#### Data provided ####

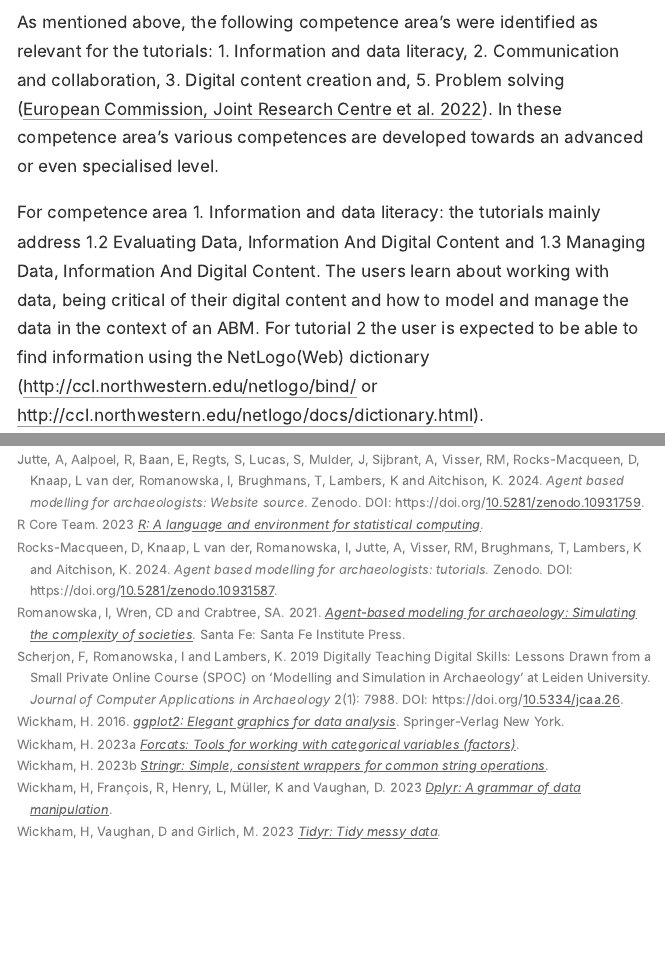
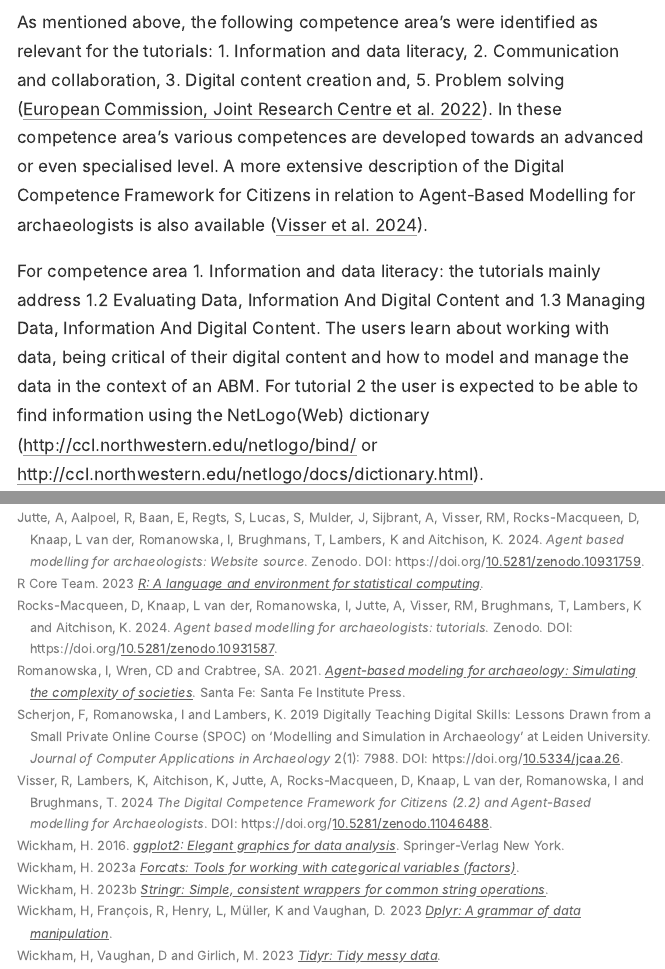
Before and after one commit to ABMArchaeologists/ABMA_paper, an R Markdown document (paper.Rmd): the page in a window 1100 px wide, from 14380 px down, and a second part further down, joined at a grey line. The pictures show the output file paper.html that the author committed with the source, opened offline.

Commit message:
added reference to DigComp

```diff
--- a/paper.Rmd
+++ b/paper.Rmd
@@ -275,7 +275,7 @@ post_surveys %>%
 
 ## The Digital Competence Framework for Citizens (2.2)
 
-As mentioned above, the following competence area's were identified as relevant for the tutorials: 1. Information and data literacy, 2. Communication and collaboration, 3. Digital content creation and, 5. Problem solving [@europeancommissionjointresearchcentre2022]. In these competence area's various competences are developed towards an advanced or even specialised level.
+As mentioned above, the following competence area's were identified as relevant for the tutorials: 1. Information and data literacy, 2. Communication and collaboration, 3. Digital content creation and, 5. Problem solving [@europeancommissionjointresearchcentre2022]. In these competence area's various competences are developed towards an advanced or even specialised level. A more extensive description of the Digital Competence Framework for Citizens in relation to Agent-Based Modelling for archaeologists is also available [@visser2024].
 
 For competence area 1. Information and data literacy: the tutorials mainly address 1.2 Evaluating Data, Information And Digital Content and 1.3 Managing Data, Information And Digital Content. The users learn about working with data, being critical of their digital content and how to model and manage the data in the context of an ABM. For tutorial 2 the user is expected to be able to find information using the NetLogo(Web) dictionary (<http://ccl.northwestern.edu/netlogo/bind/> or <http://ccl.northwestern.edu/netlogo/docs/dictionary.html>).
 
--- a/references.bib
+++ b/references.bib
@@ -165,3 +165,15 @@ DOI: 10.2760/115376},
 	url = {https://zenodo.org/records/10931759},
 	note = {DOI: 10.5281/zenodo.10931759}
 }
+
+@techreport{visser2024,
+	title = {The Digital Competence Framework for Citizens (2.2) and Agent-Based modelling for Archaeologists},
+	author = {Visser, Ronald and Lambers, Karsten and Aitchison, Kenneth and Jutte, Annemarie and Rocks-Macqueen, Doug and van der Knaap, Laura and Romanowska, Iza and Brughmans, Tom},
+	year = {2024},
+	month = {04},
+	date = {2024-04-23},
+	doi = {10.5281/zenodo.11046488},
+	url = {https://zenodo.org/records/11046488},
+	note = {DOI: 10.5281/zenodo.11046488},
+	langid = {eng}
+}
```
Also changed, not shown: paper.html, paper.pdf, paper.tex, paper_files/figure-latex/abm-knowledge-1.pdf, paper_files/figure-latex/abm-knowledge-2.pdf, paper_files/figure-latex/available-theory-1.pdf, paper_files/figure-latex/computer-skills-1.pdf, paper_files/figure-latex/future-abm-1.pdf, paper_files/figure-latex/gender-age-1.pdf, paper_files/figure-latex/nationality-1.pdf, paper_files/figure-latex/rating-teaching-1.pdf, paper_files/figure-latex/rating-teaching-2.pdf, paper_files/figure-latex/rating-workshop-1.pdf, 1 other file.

####

For the data above, return an exact copy that contains no pictures.

**Answer box**.
Before and after one commit to ABMArchaeologists/ABMA_paper, an R Markdown document (paper.Rmd): the page in a window 1100 px wide, from 14380 px down, and a second part further down, joined at a grey line. The pictures show the output file paper.html that the author committed with the source, opened offline.

Commit message:
added reference to DigComp

```diff
--- a/paper.Rmd
+++ b/paper.Rmd
@@ -275,7 +275,7 @@ post_surveys %>%
 
 ## The Digital Competence Framework for Citizens (2.2)
 
-As mentioned above, the following competence area's were identified as relevant for the tutorials: 1. Information and data literacy, 2. Communication and collaboration, 3. Digital content creation and, 5. Problem solving [@europeancommissionjointresearchcentre2022]. In these competence area's various competences are developed towards an advanced or even specialised level.
+As mentioned above, the following competence area's were identified as relevant for the tutorials: 1. Information and data literacy, 2. Communication and collaboration, 3. Digital content creation and, 5. Problem solving [@europeancommissionjointresearchcentre2022]. In these competence area's various competences are developed towards an advanced or even specialised level. A more extensive description of the Digital Competence Framework for Citizens in relation to Agent-Based Modelling for archaeologists is also available [@visser2024].
 
 For competence area 1. Information and data literacy: the tutorials mainly address 1.2 Evaluating Data, Information And Digital Content and 1.3 Managing Data, Information And Digital Content. The users learn about working with data, being critical of their digital content and how to model and manage the data in the context of an ABM. For tutorial 2 the user is expected to be able to find information using the NetLogo(Web) dictionary (<http://ccl.northwestern.edu/netlogo/bind/> or <http://ccl.northwestern.edu/netlogo/docs/dictionary.html>).
 
--- a/references.bib
+++ b/references.bib
@@ -165,3 +165,15 @@ DOI: 10.2760/115376},
 	url = {https://zenodo.org/records/10931759},
 	note = {DOI: 10.5281/zenodo.10931759}
 }
+
+@techreport{visser2024,
+	title = {The Digital Competence Framework for Citizens (2.2) and Agent-Based modelling for Archaeologists},
+	author = {Visser, Ronald and Lambers, Karsten and Aitchison, Kenneth and Jutte, Annemarie and Rocks-Macqueen, Doug and van der Knaap, Laura and Romanowska, Iza and Brughmans, Tom},
+	year = {2024},
+	month = {04},
+	date = {2024-04-23},
+	doi = {10.5281/zenodo.11046488},
+	url = {https://zenodo.org/records/11046488},
+	note = {DOI: 10.5281/zenodo.11046488},
+	langid = {eng}
+}
```
Also changed, not shown: paper.html, paper.pdf, paper.tex, paper_files/figure-latex/abm-knowledge-1.pdf, paper_files/figure-latex/abm-knowledge-2.pdf, paper_files/figure-latex/available-theory-1.pdf, paper_files/figure-latex/computer-skills-1.pdf, paper_files/figure-latex/future-abm-1.pdf, paper_files/figure-latex/gender-age-1.pdf, paper_files/figure-latex/nationality-1.pdf, paper_files/figure-latex/rating-teaching-1.pdf, paper_files/figure-latex/rating-teaching-2.pdf, paper_files/figure-latex/rating-workshop-1.pdf, 1 other file.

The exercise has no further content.